- [ABOUT THIS EXERCISE]: Search the entries below for "from", and copy each line where it appears.
== SOURCE MATERIAL ==
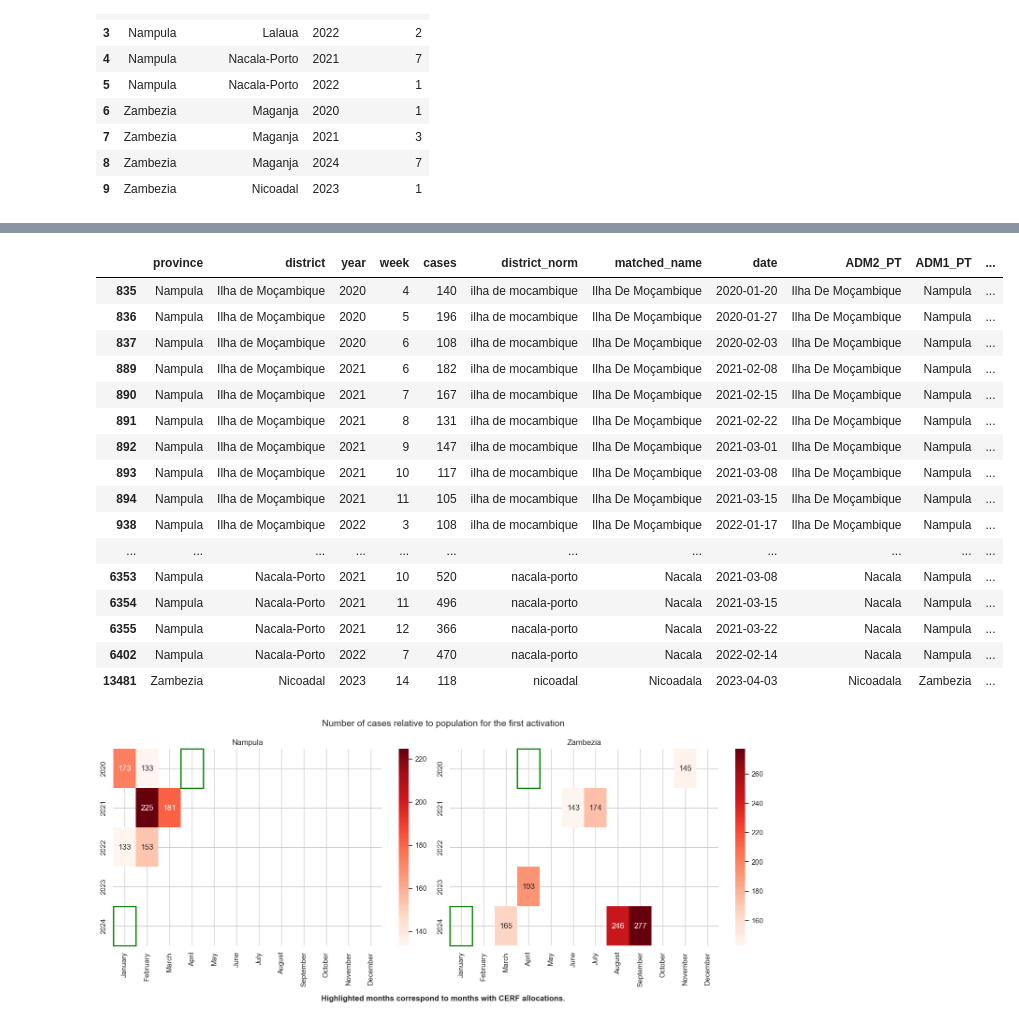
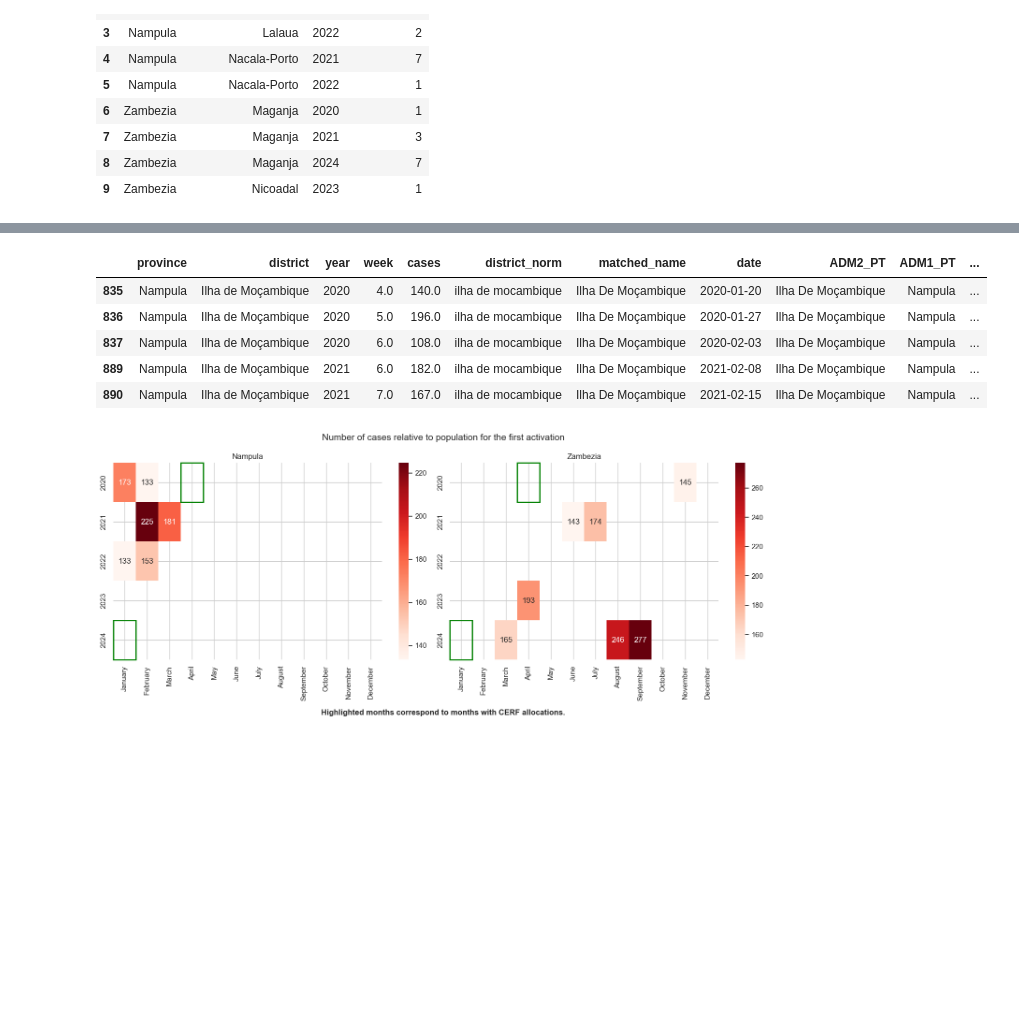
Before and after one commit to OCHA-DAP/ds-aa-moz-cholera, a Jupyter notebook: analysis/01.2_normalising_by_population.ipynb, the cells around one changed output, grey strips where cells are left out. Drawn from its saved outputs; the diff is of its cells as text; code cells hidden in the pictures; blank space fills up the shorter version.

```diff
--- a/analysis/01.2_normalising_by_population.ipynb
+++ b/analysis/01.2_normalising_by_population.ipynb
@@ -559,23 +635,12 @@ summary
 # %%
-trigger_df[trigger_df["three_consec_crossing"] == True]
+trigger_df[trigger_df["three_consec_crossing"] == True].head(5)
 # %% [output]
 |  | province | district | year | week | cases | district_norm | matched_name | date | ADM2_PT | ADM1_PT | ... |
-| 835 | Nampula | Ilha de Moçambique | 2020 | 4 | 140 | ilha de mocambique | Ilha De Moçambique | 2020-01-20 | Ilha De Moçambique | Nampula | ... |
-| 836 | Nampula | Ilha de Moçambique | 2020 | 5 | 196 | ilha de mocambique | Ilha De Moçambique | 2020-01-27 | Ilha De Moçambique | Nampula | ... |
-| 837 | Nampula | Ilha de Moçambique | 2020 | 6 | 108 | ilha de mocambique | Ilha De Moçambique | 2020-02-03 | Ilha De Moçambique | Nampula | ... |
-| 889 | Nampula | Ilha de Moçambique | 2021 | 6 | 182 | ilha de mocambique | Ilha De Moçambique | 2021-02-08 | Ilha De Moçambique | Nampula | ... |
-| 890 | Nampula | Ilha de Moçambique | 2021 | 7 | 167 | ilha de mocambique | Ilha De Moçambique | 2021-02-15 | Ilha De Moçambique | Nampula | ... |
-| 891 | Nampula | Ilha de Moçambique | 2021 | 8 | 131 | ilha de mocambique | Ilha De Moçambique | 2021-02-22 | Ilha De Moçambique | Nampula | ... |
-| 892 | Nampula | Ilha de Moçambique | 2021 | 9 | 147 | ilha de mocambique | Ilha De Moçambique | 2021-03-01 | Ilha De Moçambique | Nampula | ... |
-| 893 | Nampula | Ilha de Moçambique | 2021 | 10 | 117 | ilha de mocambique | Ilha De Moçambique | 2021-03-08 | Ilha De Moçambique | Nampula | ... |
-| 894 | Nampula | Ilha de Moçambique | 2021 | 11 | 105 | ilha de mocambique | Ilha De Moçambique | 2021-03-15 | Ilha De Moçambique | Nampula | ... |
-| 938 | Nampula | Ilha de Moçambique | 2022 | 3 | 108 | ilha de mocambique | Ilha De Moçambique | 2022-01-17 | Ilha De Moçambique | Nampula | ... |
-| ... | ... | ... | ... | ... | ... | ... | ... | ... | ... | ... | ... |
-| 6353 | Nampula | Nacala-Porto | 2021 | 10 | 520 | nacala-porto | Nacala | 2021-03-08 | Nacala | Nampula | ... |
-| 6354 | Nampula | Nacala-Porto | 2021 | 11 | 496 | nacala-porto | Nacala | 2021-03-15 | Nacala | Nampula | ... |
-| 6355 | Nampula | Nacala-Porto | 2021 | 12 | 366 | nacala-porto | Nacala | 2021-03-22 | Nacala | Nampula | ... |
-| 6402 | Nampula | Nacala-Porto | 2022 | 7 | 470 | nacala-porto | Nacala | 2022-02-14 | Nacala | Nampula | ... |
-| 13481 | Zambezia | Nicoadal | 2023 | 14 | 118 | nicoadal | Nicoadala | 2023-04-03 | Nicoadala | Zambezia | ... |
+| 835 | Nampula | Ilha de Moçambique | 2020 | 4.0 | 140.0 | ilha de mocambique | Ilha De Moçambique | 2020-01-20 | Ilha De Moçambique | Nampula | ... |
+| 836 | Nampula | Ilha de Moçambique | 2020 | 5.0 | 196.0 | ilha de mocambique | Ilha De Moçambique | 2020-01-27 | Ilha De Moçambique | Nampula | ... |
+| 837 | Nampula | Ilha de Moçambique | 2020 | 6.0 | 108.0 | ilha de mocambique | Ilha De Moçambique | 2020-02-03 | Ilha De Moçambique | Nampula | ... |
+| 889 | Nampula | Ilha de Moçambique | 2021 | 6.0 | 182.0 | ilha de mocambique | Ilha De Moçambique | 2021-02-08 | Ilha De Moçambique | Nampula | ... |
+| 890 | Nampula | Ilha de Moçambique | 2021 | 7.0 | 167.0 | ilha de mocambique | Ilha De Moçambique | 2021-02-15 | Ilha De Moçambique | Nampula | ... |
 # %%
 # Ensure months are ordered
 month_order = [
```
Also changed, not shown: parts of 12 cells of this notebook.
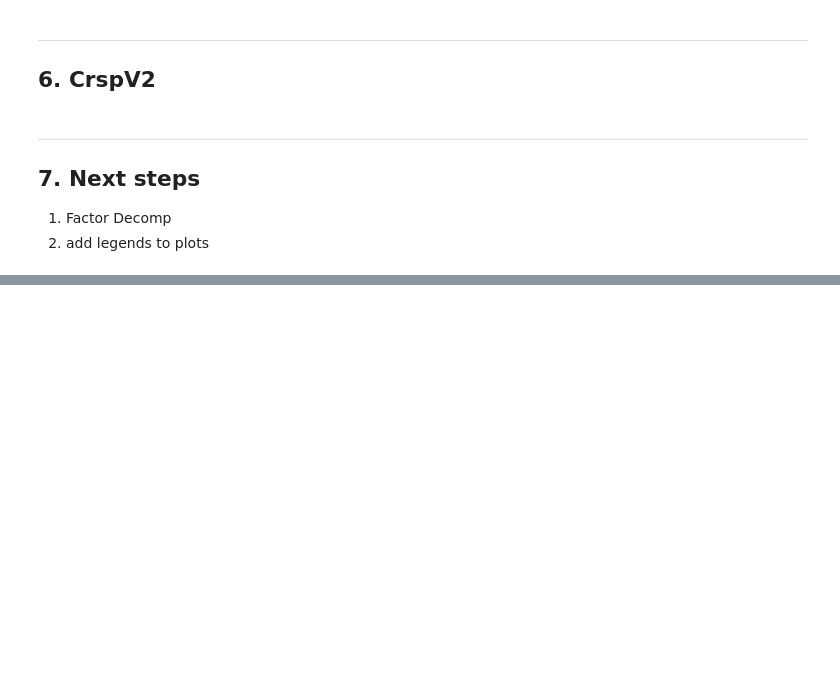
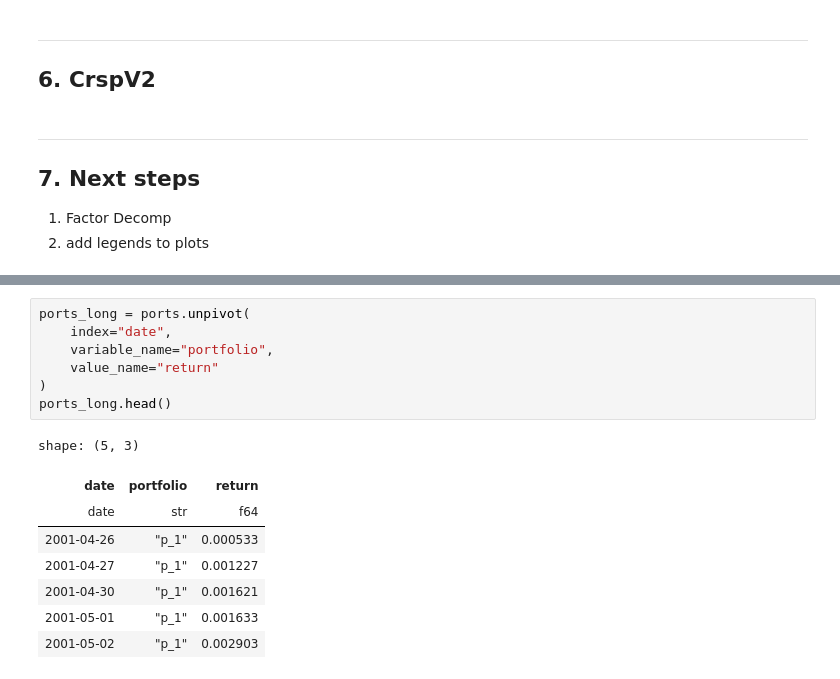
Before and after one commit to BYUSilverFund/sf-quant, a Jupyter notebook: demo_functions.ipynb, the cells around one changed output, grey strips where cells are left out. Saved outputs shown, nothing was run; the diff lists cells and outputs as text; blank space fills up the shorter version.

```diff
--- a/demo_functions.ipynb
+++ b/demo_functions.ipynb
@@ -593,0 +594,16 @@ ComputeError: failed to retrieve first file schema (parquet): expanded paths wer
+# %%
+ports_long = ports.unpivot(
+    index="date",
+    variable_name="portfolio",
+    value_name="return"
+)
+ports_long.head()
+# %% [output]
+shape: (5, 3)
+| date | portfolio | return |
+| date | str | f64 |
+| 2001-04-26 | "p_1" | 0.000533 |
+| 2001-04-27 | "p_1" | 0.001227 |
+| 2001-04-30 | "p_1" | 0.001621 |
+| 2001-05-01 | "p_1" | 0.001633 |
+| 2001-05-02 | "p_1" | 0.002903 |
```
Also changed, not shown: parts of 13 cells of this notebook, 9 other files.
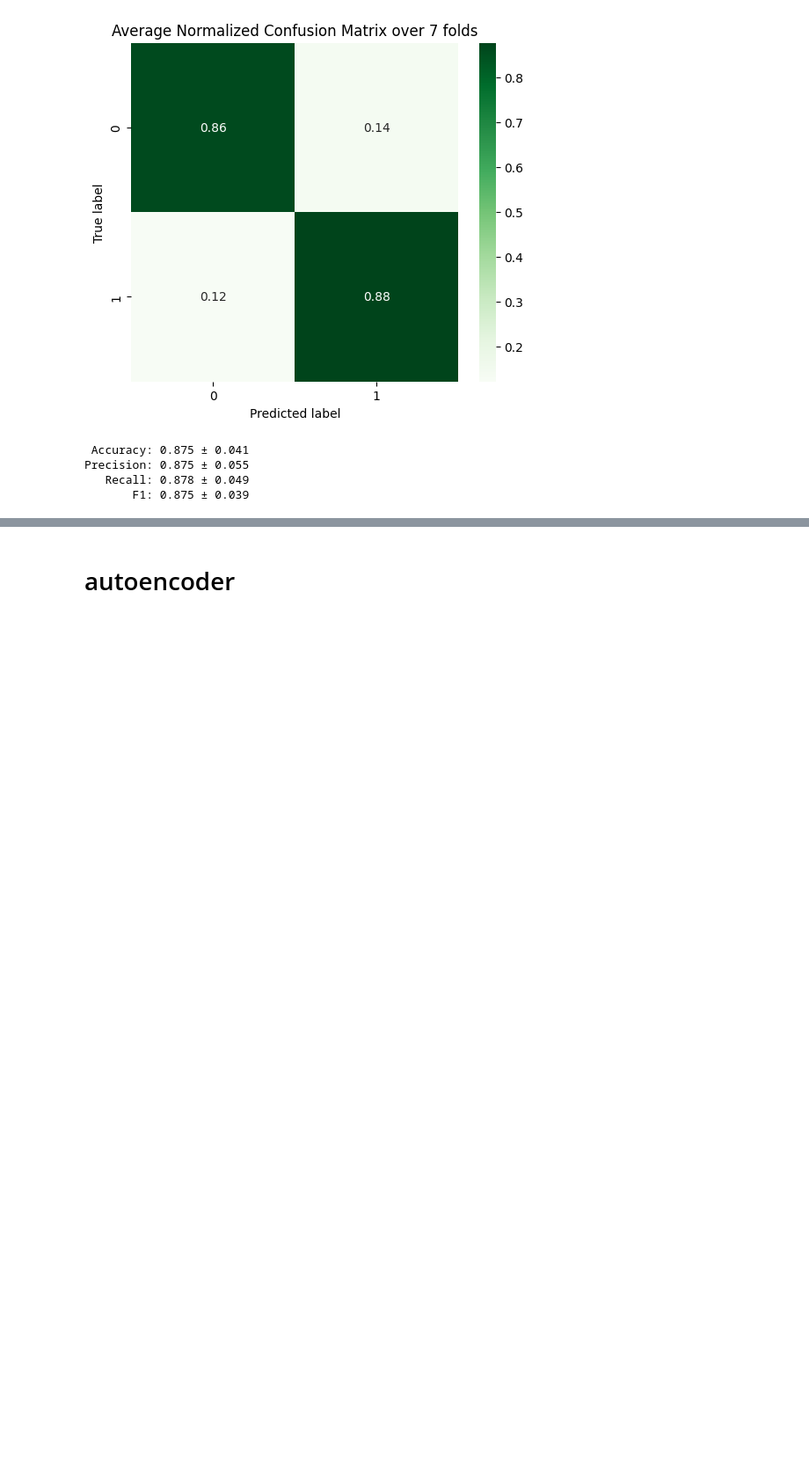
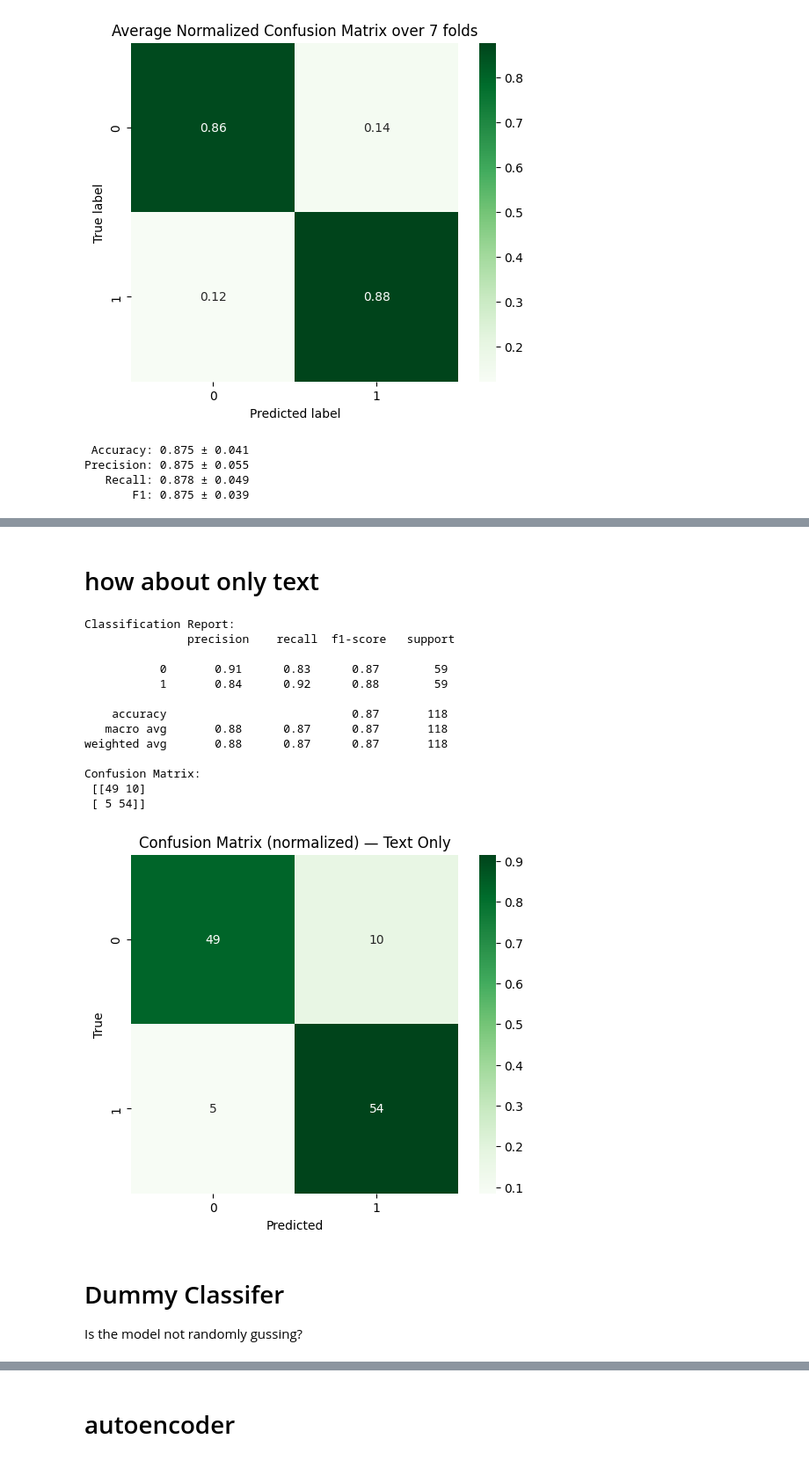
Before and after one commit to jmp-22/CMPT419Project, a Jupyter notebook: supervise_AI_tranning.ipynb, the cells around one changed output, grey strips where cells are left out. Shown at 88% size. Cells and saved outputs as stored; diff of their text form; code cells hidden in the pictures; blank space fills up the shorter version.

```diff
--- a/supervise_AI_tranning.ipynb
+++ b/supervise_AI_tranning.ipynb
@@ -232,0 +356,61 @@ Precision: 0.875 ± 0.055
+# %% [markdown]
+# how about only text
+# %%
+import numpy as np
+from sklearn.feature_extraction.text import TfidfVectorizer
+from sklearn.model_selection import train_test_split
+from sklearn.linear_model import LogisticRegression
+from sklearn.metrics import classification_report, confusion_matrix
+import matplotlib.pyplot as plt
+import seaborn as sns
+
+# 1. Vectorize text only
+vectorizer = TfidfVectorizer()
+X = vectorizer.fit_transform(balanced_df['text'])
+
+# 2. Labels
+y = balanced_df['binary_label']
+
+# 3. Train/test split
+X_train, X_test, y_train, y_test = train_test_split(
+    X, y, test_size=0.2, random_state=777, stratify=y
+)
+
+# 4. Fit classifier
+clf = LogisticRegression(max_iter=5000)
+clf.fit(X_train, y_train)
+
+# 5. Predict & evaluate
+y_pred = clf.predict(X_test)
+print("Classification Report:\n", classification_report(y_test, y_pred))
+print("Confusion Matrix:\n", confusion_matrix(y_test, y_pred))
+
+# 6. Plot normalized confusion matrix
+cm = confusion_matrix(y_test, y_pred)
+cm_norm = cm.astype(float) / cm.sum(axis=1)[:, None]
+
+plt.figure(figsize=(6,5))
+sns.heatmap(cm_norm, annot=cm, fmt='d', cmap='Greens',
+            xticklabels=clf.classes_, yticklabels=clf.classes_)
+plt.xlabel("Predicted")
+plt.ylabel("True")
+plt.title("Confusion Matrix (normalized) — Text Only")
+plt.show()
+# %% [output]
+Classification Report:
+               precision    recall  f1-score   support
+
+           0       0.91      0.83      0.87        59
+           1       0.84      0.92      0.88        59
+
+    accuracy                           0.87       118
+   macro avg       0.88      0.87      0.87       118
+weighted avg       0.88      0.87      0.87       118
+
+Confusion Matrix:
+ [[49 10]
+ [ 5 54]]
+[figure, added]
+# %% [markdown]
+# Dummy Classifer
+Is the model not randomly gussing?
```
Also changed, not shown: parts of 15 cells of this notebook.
===
- [ANSWER SECTION]:
Before and after one commit to OCHA-DAP/ds-aa-moz-cholera, a Jupyter notebook: analysis/01.2_normalising_by_population.ipynb, the cells around one changed output, grey strips where cells are left out. Drawn from its saved outputs; the diff is of its cells as text; code cells hidden in the pictures; blank space fills up the shorter version.
+from sklearn.feature_extraction.text import TfidfVectorizer
+from sklearn.model_selection import train_test_split
+from sklearn.linear_model import LogisticRegression
+from sklearn.metrics import classification_report, confusion_matrix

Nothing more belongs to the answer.